In high school, my Advanced Creative Writing teacher told me I should look in to writing for publication. Of course, at that time I had nothing to write about! No real life experience. No one would care to hear anything I had to say. No burning need to express myself. I just wanted to get into the fashion business and become a department store buyer. Not a very lofty goal.
My college course of study aimed me toward that goal, however "un-lofty" it was. I studied Tailoring, Pattern Making, Clothing and Textiles, Marketing, and Merchandising. And I achieved my goal and became a fashion buyer. Fulfilling, challenging, and even fun - for a while. But twenty-plus years later, the business was changing. Chains of stores were consolidating, eliminating buying positions. Computers had arrived on the scene, so management relied more on technology than on the gut instincts of the seasoned staff. I had become a (pretty well-paid) key-punch operator. I figured it was only a matter of time before the company figured that out, so I quit.
Experiencing life outside the fashion world opened my eyes to new challenges and opportunities. I still wasn't writing much or even thinking about it. I tried my hand at many new jobs in order to make a living: Real Estate sales, mortgage origination, and bartending. I even worked as a concierge at a local inn. For some reason, I thought I wanted a "mindless" position.
My father's unexpected heart issues then Alzheimer's diagnosis and eventual death made me realize I couldn't shut down my brain. These events rekindled my passion for writing. I wrote a short story, Dad's Last Song, about the progression of my father's disease. I gave a handwritten copy to my mother. Putting my thoughts into words on paper (so to speak) provided a therapeutic release for my emotions and helped me speak to things I couldn't express out loud.
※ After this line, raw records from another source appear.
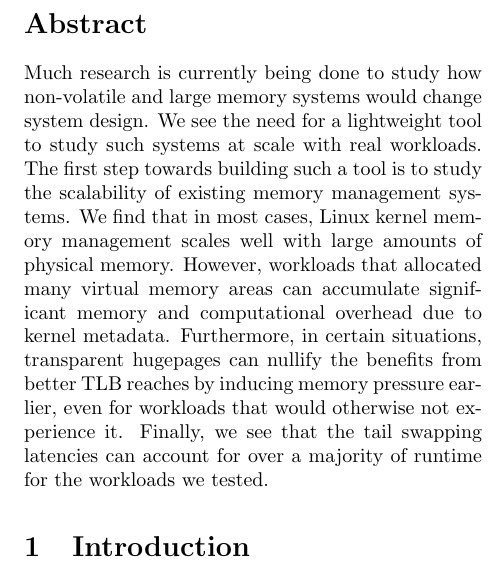
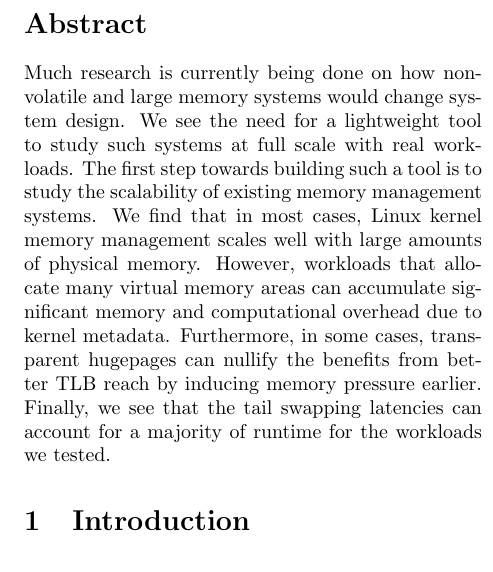
Before and after one commit to mark-i-m/journey, a LaTeX paper (paper.tex): part of one column of page 1 of 12, cut so that both start at the same text. Compiled offline with pdfLaTeX.

Commit message:
fix abstract

```diff
--- a/paper.tex
+++ b/paper.tex
@@ -15,18 +15,17 @@
 \begin{abstract}
     \small
 
-Much research is currently being done to study how non-volatile and large
+Much research is currently being done on how non-volatile and large
 memory systems would change system design.  We see the need for a lightweight
-tool to study such systems at scale with real workloads.  The first step
+tool to study such systems at full scale with real workloads. The first step
 towards building such a tool is to study the scalability of existing memory
-management systems.  We find that in most cases, Linux kernel memory management
+management systems. We find that in most cases, Linux kernel memory management
 scales well with large amounts of physical memory. However, workloads that
-allocated many virtual memory areas can accumulate significant memory and
-computational overhead due to kernel metadata.     Furthermore, in certain
-situations, transparent hugepages can nullify the benefits from better TLB
-reaches by inducing memory pressure earlier, even for workloads that would
-otherwise not experience it.  Finally, we see that the tail
-swapping latencies can account for over a majority of runtime for the
+allocate many virtual memory areas can accumulate significant memory and
+computational overhead due to kernel metadata. Furthermore, in some cases,
+transparent hugepages can nullify the benefits from better TLB
+reach by inducing memory pressure earlier. Finally, we see that the tail
+swapping latencies can account for a majority of runtime for the
 workloads we tested.
 
 \end{abstract}
```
The creative juices could no longer be quashed. My husband and I pulled together to create The Christmas Puppy storyline. We initially pictured the story as a dramatic Christmas movie. As I laid it out, though, the characters and the story grew. I knew it had to be a novel. What I didn't know was how to write! My first draft a nightmare of rookie mistakes, I hit the books and studied up on composition, grammar, and style. The learning curve on the first attempt is steep.
Now that the book is finally nearing its release, I step back and feel the pride of completion. The evolution of my writing will evolve. I will continue to study and hone my new craft. The process will never end.
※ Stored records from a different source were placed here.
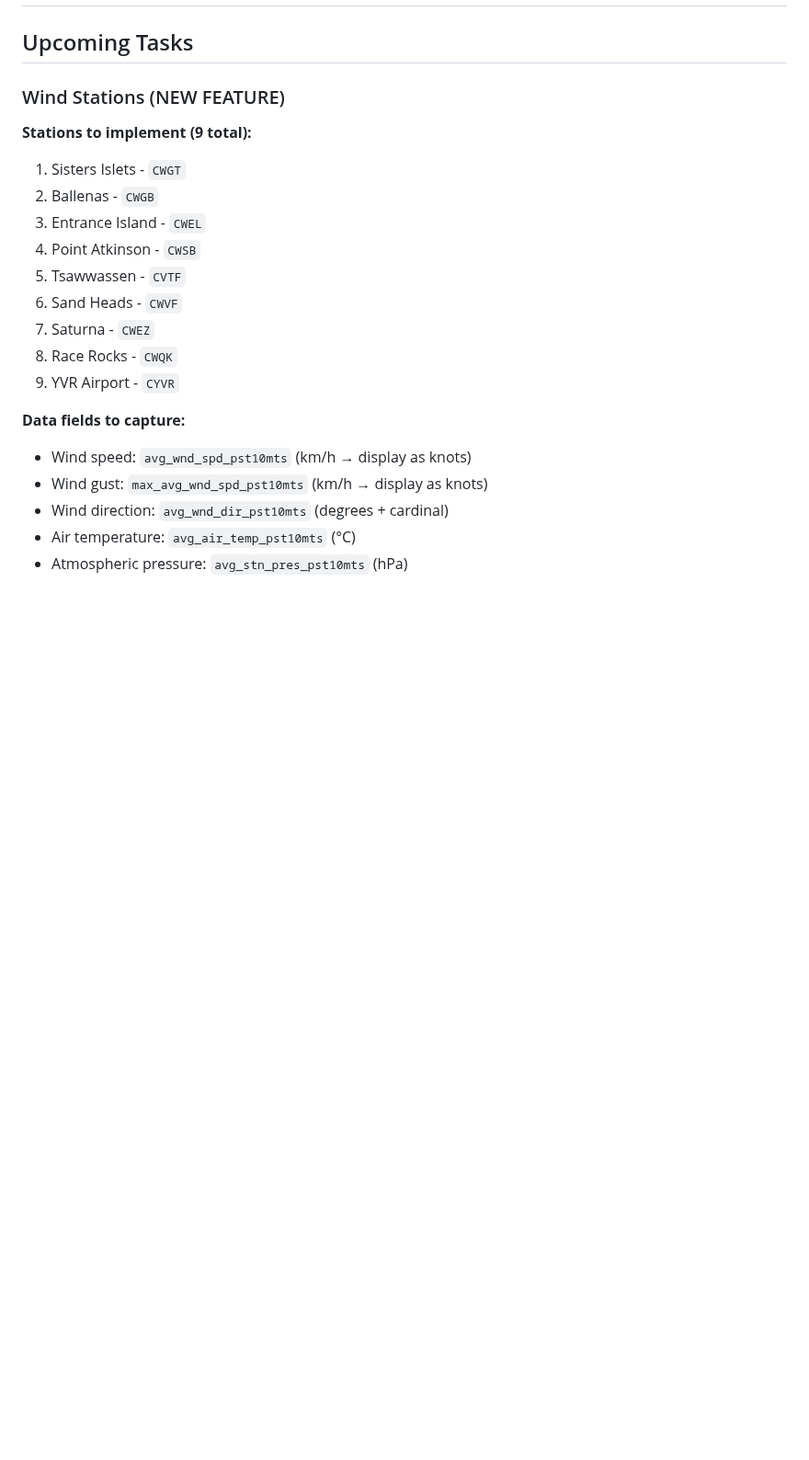
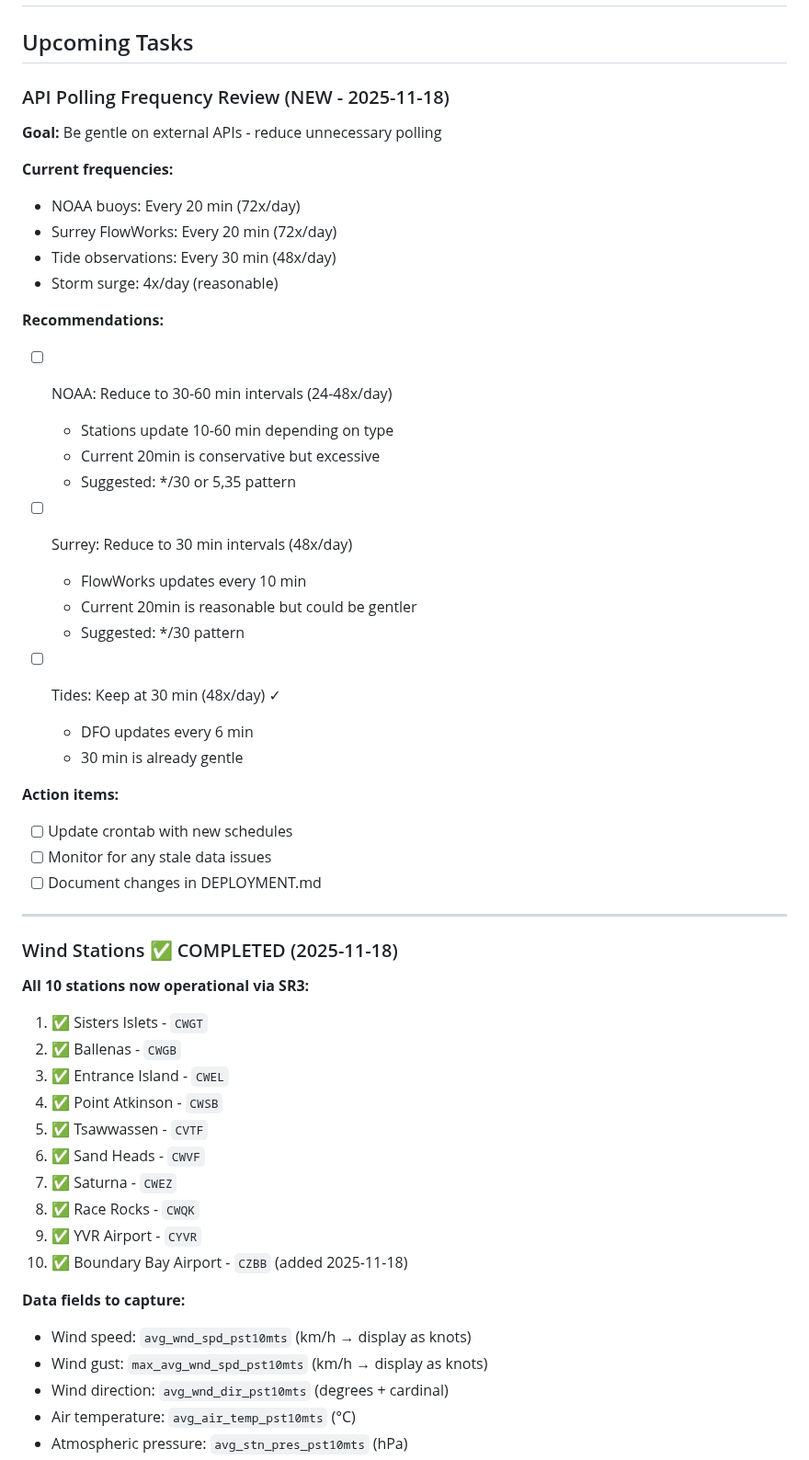
Before and after one commit to Keelando/surf-website, a Markdown page: docs/project/TODO.md, the part around the change. Shown at 92% size. Drawn GitHub-style; blank space fills up the shorter version.

Commit message:
Update TODO: Mark wind stations complete, add API polling review

```diff
--- a/docs/project/TODO.md
+++ b/docs/project/TODO.md
@@ -2,18 +2,51 @@
 
 ## Upcoming Tasks
 
-### Wind Stations (NEW FEATURE)
+### API Polling Frequency Review (NEW - 2025-11-18)
 
-**Stations to implement (9 total):**
-1. Sisters Islets - `CWGT`
-2. Ballenas - `CWGB`
-3. Entrance Island - `CWEL`
-4. Point Atkinson - `CWSB`
-5. Tsawwassen - `CVTF`
-6. Sand Heads - `CWVF`
-7. Saturna - `CWEZ`
-8. Race Rocks - `CWQK`
-9. YVR Airport - `CYVR`
+**Goal:** Be gentle on external APIs - reduce unnecessary polling
+
+**Current frequencies:**
+- NOAA buoys: Every 20 min (72x/day)
+- Surrey FlowWorks: Every 20 min (72x/day)
+- Tide observations: Every 30 min (48x/day)
+- Storm surge: 4x/day (reasonable)
+
+**Recommendations:**
+- [ ] NOAA: Reduce to 30-60 min intervals (24-48x/day)
+  - Stations update 10-60 min depending on type
+  - Current 20min is conservative but excessive
+  - Suggested: */30 or 5,35 pattern
+
+- [ ] Surrey: Reduce to 30 min intervals (48x/day)
+  - FlowWorks updates every 10 min
+  - Current 20min is reasonable but could be gentler
+  - Suggested: */30 pattern
+
+- [ ] Tides: Keep at 30 min (48x/day) ✓
+  - DFO updates every 6 min
+  - 30 min is already gentle
+
+**Action items:**
+- [ ] Update crontab with new schedules
+- [ ] Monitor for any stale data issues
+- [ ] Document changes in DEPLOYMENT.md
+
+---
+
+### Wind Stations ✅ COMPLETED (2025-11-18)
+
+**All 10 stations now operational via SR3:**
+1. ✅ Sisters Islets - `CWGT`
+2. ✅ Ballenas - `CWGB`
+3. ✅ Entrance Island - `CWEL`
+4. ✅ Point Atkinson - `CWSB`
+5. ✅ Tsawwassen - `CVTF`
+6. ✅ Sand Heads - `CWVF`
+7. ✅ Saturna - `CWEZ`
+8. ✅ Race Rocks - `CWQK`
+9. ✅ YVR Airport - `CYVR`
+10. ✅ Boundary Bay Airport - `CZBB` (added 2025-11-18)
 
 **Data fields to capture:**
 - Wind speed: `avg_wnd_spd_pst10mts` (km/h → display as knots)
```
My second novel is in early stages of development - just one chapter and some concepts, so far. But I'm excited to begin.
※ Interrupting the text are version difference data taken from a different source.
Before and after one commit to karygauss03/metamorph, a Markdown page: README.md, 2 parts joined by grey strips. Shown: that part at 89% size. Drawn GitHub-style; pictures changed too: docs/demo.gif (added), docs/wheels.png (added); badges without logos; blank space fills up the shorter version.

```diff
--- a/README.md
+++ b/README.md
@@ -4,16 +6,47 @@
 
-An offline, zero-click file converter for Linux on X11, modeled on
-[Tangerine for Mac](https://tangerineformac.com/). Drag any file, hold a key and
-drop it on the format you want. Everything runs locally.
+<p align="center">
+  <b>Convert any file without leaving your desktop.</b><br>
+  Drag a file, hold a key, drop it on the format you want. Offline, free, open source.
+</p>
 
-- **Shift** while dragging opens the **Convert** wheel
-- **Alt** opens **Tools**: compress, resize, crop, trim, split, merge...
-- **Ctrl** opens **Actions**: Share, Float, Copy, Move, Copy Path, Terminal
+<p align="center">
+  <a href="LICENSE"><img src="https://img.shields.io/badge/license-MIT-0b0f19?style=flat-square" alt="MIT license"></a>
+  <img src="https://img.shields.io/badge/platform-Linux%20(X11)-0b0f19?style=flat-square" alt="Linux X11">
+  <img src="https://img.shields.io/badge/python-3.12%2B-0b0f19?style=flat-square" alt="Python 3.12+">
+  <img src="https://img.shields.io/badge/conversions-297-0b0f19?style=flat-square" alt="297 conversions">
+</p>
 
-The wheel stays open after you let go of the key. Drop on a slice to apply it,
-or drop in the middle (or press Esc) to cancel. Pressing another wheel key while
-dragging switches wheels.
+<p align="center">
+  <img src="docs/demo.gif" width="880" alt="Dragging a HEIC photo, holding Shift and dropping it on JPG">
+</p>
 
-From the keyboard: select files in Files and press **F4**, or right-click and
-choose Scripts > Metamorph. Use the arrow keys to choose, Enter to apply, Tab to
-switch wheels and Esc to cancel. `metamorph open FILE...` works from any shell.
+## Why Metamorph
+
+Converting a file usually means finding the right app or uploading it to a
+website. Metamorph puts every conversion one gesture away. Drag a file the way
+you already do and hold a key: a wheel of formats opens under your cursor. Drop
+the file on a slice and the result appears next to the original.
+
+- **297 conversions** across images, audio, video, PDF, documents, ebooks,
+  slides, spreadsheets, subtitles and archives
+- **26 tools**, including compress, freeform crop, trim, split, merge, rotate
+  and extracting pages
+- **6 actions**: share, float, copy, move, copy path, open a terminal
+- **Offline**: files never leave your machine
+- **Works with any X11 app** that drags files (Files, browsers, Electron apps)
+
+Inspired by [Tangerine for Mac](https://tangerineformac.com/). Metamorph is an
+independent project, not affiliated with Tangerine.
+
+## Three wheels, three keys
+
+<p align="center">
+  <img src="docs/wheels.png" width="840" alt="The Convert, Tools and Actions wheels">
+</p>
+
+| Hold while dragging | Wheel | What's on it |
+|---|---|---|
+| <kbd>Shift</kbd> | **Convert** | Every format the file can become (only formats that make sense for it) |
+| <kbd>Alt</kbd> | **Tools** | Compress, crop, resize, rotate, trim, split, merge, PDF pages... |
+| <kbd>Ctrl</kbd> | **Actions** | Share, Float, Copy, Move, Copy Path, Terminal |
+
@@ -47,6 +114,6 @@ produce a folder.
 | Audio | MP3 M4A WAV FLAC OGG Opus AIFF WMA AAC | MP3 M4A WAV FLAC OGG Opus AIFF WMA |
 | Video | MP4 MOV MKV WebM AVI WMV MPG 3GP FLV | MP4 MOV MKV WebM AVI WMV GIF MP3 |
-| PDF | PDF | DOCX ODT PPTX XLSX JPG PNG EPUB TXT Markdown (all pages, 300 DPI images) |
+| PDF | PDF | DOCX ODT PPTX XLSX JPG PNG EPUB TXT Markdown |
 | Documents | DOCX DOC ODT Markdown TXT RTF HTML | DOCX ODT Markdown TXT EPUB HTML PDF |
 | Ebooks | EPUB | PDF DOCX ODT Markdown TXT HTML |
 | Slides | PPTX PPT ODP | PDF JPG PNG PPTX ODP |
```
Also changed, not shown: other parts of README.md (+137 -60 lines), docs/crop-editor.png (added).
The lesson to take away from my experience is that it is never too late to begin again, to learn a new skill and delve into a completely different world. Whatever your passion - pursue it. You can do it!